-- Supplied records --
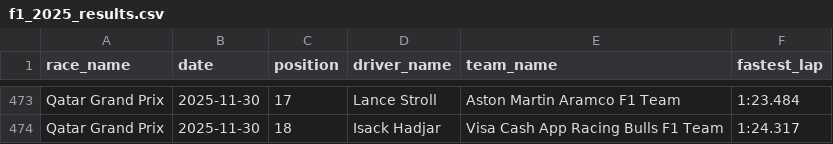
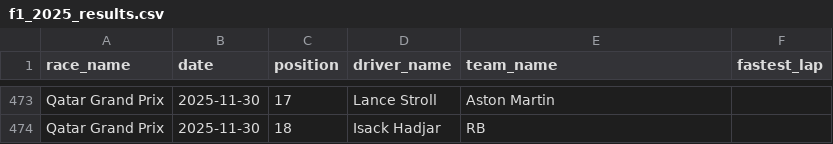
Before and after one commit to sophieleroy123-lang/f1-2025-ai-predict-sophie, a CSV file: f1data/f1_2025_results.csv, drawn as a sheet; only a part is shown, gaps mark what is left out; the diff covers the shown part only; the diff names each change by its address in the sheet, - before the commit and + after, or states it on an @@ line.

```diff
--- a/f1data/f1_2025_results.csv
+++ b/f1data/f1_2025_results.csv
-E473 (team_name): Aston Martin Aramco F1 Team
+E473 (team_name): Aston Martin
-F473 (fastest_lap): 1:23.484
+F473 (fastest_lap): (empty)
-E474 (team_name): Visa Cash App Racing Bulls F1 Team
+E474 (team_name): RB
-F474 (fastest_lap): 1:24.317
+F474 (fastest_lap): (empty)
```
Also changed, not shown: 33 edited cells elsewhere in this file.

---

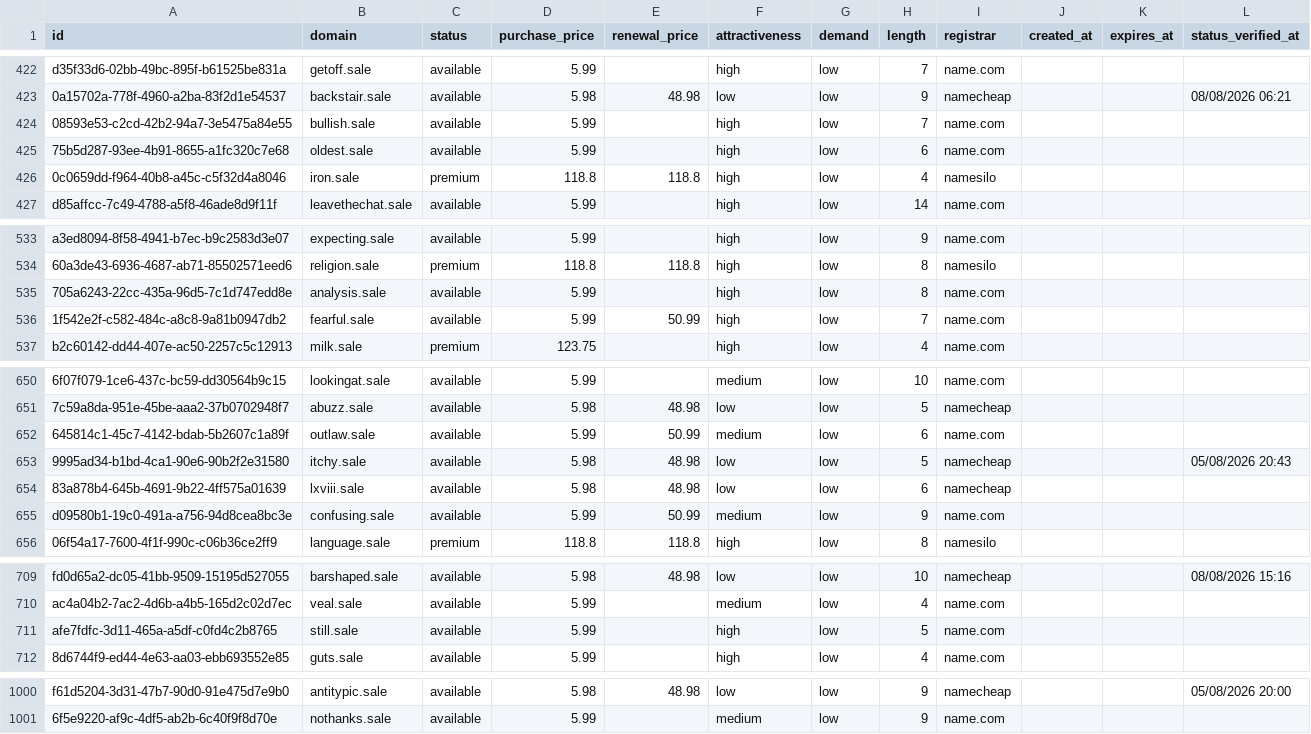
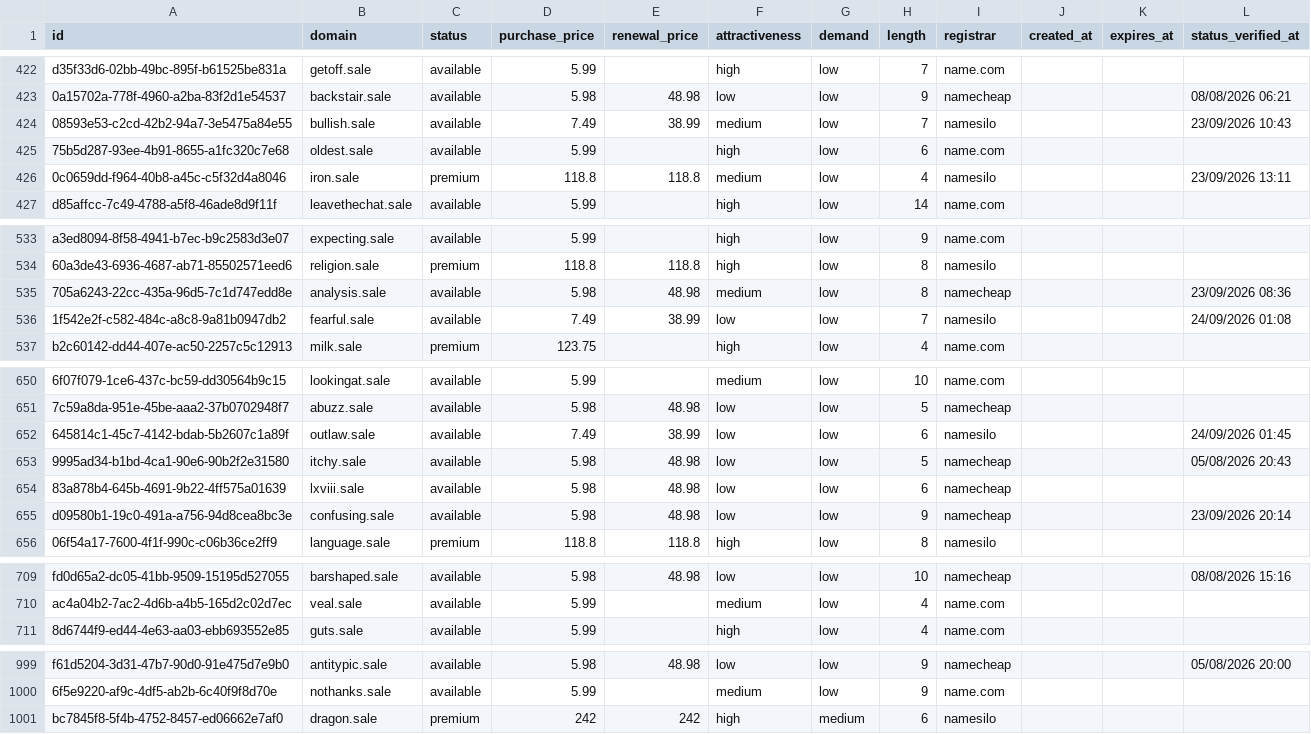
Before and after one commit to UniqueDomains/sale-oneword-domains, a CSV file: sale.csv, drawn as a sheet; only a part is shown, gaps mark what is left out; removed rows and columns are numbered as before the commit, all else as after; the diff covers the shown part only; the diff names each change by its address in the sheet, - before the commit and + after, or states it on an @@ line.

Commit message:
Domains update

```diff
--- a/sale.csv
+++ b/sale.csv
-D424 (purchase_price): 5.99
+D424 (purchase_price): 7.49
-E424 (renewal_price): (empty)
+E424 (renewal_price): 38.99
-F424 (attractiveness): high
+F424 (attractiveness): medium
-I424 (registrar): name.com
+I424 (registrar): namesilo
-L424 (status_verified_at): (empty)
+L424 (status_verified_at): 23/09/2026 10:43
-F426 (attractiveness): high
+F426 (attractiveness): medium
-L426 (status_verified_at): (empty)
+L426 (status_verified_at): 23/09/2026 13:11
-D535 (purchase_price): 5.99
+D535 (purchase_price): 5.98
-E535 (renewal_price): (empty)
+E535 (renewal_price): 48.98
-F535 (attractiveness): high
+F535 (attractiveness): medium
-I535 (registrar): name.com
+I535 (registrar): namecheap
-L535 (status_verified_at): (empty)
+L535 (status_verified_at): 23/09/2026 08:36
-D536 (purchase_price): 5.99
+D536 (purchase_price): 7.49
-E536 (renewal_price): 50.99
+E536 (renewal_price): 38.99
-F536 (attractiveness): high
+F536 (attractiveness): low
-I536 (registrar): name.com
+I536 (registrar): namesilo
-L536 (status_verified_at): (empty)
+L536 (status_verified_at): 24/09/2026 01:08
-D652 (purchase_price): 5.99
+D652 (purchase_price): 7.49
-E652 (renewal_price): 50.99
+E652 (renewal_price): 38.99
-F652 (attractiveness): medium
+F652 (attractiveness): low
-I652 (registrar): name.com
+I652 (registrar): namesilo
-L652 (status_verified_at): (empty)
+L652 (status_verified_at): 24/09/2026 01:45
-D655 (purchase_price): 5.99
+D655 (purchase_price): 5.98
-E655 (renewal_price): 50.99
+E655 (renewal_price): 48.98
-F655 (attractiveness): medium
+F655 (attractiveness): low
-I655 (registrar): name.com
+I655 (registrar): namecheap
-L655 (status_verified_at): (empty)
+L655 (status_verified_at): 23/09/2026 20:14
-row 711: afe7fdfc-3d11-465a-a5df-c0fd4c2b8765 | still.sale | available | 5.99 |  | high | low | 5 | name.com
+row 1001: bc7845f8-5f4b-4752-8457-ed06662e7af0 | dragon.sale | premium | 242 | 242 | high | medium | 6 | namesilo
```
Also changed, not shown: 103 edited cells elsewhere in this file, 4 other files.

==

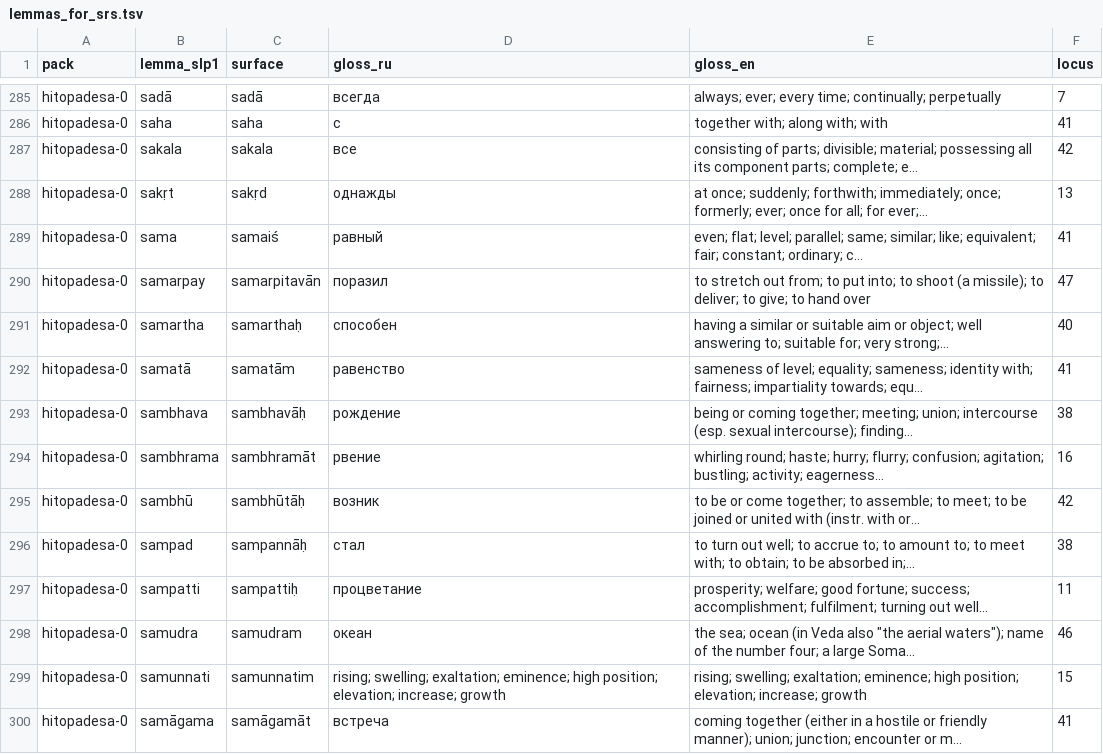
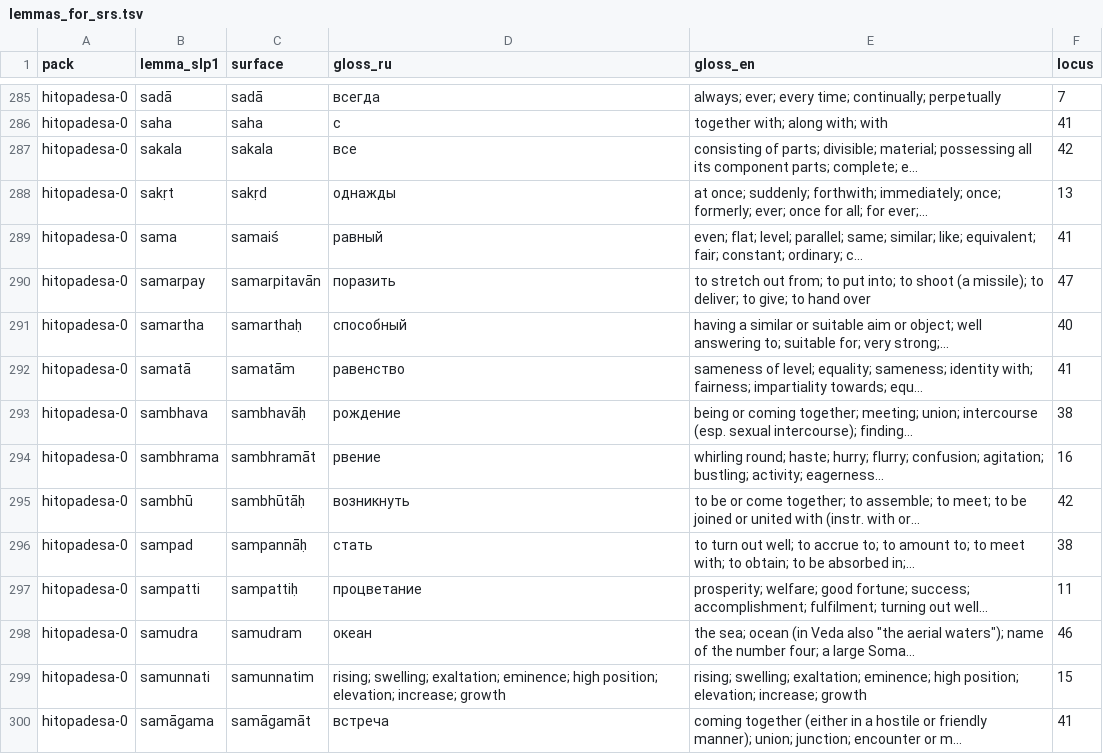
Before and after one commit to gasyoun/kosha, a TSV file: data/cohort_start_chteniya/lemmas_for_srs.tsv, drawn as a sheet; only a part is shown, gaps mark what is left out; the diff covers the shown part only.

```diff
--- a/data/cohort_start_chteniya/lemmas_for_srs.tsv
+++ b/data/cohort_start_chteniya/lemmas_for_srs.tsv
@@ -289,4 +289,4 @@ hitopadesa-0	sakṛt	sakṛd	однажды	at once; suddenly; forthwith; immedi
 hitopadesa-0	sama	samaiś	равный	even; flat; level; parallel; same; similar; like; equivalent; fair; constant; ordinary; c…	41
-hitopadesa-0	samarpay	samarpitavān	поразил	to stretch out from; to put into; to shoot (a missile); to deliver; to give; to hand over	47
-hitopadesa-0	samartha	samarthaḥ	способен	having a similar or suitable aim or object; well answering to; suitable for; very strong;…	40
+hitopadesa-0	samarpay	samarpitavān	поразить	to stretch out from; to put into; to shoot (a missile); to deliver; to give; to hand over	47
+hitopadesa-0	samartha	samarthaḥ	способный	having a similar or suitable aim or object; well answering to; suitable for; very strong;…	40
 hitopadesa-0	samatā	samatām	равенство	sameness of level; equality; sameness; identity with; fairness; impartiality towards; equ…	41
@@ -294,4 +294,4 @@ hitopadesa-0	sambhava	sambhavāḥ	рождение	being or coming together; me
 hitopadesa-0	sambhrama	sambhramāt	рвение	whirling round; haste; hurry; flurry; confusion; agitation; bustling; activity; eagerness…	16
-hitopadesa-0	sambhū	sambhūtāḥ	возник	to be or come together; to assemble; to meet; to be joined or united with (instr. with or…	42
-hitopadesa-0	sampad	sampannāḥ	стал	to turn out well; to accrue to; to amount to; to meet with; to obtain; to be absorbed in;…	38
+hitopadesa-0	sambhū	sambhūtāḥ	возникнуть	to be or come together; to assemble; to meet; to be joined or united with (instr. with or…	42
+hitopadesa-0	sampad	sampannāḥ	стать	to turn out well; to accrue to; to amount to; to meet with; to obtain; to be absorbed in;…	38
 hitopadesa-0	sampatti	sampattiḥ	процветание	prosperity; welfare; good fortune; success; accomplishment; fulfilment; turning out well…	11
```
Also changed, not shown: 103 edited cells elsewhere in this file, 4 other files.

-- Instructions to follow --
Would you show every line in the data above that contains the string "attractiveness"?

-- Reply --
-F424 (attractiveness): high
+F424 (attractiveness): medium
-F426 (attractiveness): high
+F426 (attractiveness): medium
-F535 (attractiveness): high
+F535 (attractiveness): medium
-F536 (attractiveness): high
+F536 (attractiveness): low
-F652 (attractiveness): medium
+F652 (attractiveness): low
-F655 (attractiveness): medium
+F655 (attractiveness): low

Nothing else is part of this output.